Where a line in the listing below contains the word "backbone", copy that line.

--- The data Enclosed Below ---

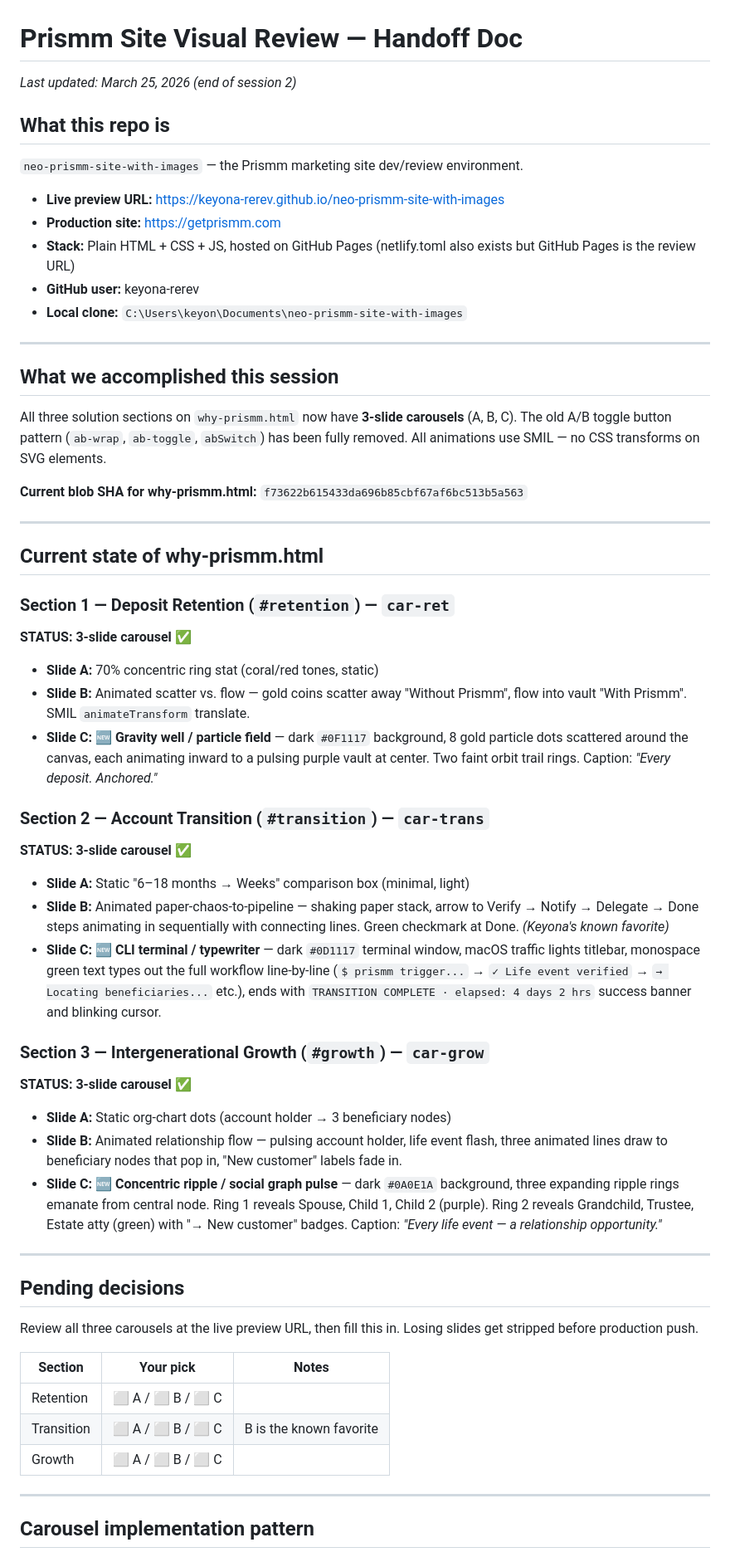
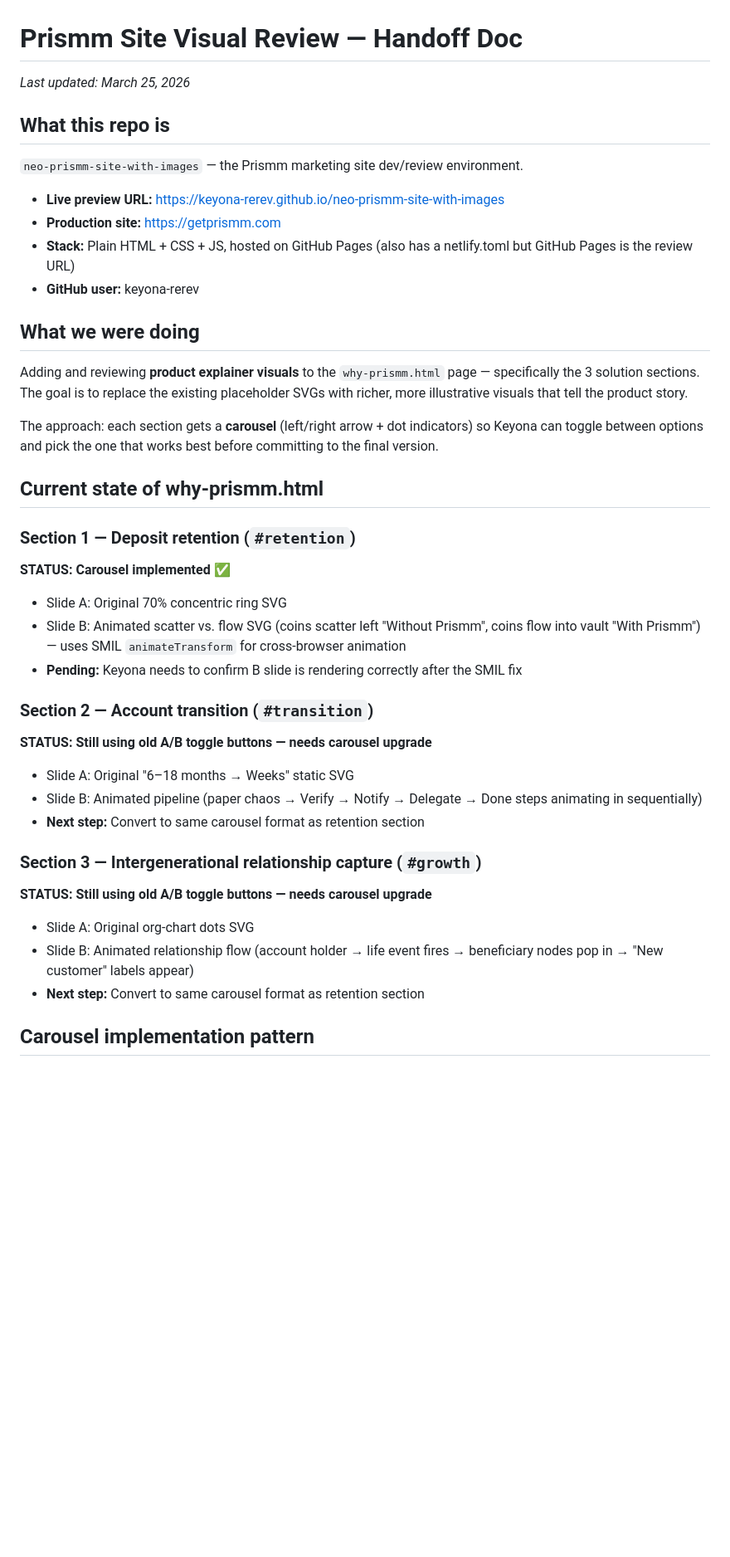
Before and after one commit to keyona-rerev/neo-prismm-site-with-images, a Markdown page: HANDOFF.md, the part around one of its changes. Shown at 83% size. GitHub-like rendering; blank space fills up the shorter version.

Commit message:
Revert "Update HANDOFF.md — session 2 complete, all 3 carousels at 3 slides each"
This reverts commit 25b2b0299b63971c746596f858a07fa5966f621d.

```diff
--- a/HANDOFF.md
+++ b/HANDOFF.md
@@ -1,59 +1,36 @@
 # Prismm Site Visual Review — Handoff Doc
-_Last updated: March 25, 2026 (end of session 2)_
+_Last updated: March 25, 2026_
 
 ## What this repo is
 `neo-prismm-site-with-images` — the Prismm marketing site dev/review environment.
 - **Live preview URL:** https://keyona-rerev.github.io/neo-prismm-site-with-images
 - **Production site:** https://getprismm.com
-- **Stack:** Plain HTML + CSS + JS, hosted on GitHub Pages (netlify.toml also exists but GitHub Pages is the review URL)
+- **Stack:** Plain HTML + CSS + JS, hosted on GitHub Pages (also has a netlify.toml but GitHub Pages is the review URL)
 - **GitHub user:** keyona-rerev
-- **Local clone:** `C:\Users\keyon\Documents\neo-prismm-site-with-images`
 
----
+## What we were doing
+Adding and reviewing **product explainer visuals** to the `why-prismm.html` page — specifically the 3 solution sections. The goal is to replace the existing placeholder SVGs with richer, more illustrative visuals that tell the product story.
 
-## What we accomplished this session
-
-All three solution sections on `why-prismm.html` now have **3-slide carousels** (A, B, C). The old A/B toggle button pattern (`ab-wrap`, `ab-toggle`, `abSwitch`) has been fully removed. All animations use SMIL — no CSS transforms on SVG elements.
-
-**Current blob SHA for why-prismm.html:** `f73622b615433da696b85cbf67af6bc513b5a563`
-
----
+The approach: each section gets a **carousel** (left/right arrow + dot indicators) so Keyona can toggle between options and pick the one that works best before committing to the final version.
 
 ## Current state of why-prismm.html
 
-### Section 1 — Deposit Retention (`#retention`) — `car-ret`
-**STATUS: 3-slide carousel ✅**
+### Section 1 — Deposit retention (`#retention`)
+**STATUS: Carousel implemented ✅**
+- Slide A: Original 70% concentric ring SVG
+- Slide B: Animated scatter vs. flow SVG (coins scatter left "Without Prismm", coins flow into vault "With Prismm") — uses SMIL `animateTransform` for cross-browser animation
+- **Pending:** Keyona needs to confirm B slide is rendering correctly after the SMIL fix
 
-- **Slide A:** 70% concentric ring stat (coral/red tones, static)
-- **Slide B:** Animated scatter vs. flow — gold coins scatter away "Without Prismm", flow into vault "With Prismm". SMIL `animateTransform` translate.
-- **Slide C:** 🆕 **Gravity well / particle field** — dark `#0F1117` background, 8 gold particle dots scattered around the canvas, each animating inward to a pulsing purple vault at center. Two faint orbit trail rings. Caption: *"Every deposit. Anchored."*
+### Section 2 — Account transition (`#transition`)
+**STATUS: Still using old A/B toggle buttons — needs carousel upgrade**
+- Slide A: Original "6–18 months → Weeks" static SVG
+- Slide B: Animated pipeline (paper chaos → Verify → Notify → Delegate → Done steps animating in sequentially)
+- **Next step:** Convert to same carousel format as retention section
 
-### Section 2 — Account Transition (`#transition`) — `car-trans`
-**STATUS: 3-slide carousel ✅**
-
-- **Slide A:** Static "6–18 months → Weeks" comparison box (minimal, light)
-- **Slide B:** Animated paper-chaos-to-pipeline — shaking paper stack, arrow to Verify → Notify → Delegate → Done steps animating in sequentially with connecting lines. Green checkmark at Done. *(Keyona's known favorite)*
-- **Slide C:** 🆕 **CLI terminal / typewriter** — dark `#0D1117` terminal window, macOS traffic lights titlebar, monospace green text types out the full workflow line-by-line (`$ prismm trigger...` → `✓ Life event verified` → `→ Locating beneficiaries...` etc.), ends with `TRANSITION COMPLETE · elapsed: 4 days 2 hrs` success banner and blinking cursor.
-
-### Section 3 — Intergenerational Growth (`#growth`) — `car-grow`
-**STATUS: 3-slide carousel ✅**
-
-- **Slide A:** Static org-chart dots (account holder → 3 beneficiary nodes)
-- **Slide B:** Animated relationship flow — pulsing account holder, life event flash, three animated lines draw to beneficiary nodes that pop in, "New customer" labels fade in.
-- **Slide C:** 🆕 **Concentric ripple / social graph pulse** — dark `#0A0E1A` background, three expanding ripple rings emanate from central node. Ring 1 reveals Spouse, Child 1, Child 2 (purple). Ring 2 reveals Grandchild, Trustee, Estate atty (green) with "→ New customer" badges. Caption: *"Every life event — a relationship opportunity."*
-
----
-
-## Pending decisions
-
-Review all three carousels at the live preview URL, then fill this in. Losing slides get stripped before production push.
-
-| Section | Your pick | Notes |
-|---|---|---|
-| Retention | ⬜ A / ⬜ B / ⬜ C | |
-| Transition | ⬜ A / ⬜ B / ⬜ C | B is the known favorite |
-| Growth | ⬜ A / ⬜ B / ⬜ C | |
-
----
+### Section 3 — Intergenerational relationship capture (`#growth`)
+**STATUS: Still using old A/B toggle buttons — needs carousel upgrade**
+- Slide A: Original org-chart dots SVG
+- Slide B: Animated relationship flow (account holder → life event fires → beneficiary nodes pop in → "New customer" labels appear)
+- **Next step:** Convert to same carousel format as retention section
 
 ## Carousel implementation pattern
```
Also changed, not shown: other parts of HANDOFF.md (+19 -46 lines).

--- End of Enclosed The data ---
--- The data Enclosed Below ---

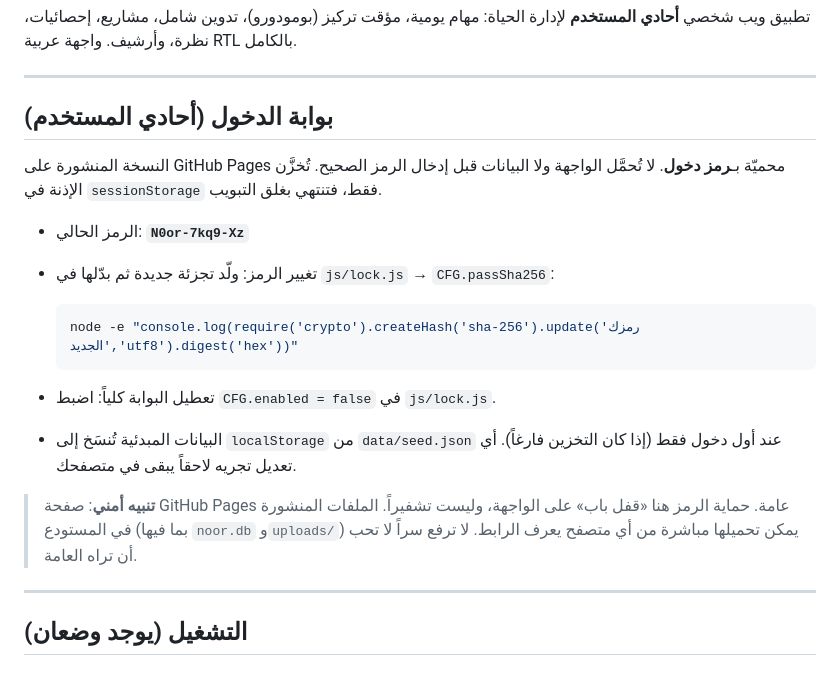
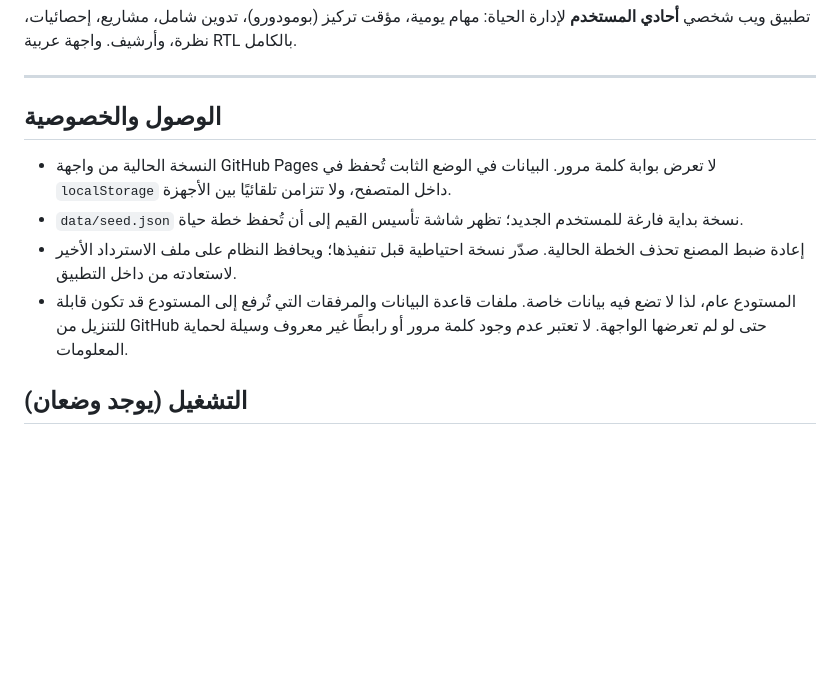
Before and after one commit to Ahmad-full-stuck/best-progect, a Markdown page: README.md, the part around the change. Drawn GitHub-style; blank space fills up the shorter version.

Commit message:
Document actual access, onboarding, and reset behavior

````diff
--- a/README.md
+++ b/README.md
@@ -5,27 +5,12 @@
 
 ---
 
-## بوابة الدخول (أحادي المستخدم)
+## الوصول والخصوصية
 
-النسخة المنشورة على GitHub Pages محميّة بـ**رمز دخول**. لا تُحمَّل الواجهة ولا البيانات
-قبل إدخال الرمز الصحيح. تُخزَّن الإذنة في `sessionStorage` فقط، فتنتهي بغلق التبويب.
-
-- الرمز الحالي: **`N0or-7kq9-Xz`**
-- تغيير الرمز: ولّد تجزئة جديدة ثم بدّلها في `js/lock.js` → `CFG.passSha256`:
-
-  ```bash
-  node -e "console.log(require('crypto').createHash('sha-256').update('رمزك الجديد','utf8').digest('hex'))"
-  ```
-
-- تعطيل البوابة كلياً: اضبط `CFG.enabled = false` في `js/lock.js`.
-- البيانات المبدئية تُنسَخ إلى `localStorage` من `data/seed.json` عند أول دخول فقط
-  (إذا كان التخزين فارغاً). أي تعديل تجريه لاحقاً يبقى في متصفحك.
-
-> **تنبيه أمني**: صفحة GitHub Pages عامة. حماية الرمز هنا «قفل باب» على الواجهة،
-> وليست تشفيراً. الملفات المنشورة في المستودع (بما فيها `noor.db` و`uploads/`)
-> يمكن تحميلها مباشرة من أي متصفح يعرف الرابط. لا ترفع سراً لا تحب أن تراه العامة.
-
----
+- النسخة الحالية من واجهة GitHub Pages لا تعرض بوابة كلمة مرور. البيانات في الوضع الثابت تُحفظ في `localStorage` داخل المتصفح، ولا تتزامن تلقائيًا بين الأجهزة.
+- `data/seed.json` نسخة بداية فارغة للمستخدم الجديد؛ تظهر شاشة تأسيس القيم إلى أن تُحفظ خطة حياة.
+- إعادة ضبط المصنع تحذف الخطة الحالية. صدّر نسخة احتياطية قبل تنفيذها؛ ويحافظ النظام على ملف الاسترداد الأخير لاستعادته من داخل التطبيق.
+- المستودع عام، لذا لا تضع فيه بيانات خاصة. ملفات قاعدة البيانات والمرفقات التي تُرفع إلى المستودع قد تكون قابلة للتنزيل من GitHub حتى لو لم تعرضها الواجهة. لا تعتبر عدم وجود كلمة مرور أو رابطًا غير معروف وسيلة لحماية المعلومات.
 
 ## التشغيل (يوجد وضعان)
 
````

--- End of Enclosed The data ---
--- The data Enclosed Below ---

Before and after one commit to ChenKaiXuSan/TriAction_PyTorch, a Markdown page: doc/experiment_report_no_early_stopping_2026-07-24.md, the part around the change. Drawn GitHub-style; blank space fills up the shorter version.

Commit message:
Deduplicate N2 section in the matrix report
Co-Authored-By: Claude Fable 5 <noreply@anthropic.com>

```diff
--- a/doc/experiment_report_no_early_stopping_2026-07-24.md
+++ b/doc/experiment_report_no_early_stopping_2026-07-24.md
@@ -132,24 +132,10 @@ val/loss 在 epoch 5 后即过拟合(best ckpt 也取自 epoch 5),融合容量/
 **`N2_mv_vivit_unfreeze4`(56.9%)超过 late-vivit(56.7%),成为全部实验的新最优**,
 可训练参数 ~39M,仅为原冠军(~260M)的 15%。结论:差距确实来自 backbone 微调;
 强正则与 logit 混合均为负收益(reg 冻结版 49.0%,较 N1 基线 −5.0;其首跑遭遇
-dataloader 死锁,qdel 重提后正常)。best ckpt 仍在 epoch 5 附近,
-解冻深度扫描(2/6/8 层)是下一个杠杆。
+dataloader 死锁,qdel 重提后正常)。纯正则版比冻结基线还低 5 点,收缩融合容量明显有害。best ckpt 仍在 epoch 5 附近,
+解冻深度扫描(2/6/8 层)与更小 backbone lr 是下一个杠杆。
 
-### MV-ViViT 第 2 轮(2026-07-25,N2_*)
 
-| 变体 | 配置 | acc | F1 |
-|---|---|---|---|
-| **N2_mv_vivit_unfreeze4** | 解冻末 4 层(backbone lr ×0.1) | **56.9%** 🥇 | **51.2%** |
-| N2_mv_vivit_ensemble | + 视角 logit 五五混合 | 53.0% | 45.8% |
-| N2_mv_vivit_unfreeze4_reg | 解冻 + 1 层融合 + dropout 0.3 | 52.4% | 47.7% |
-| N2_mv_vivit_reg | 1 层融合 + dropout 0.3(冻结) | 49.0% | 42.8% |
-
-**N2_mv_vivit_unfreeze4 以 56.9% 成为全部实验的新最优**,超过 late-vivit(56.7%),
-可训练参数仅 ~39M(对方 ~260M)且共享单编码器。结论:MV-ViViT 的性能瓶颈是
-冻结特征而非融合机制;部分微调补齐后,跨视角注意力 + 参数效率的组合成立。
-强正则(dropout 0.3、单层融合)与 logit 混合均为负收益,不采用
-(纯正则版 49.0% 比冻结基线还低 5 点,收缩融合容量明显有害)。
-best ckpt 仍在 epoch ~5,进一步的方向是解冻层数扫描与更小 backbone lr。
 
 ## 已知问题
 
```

--- End of Enclosed The data ---

**Task answer:**
 可训练参数 ~39M,仅为原冠军(~260M)的 15%。结论:差距确实来自 backbone 微调;
+解冻深度扫描(2/6/8 层)与更小 backbone lr 是下一个杠杆。
-| **N2_mv_vivit_unfreeze4** | 解冻末 4 层(backbone lr ×0.1) | **56.9%** 🥇 | **51.2%** |
-best ckpt 仍在 epoch ~5,进一步的方向是解冻层数扫描与更小 backbone lr。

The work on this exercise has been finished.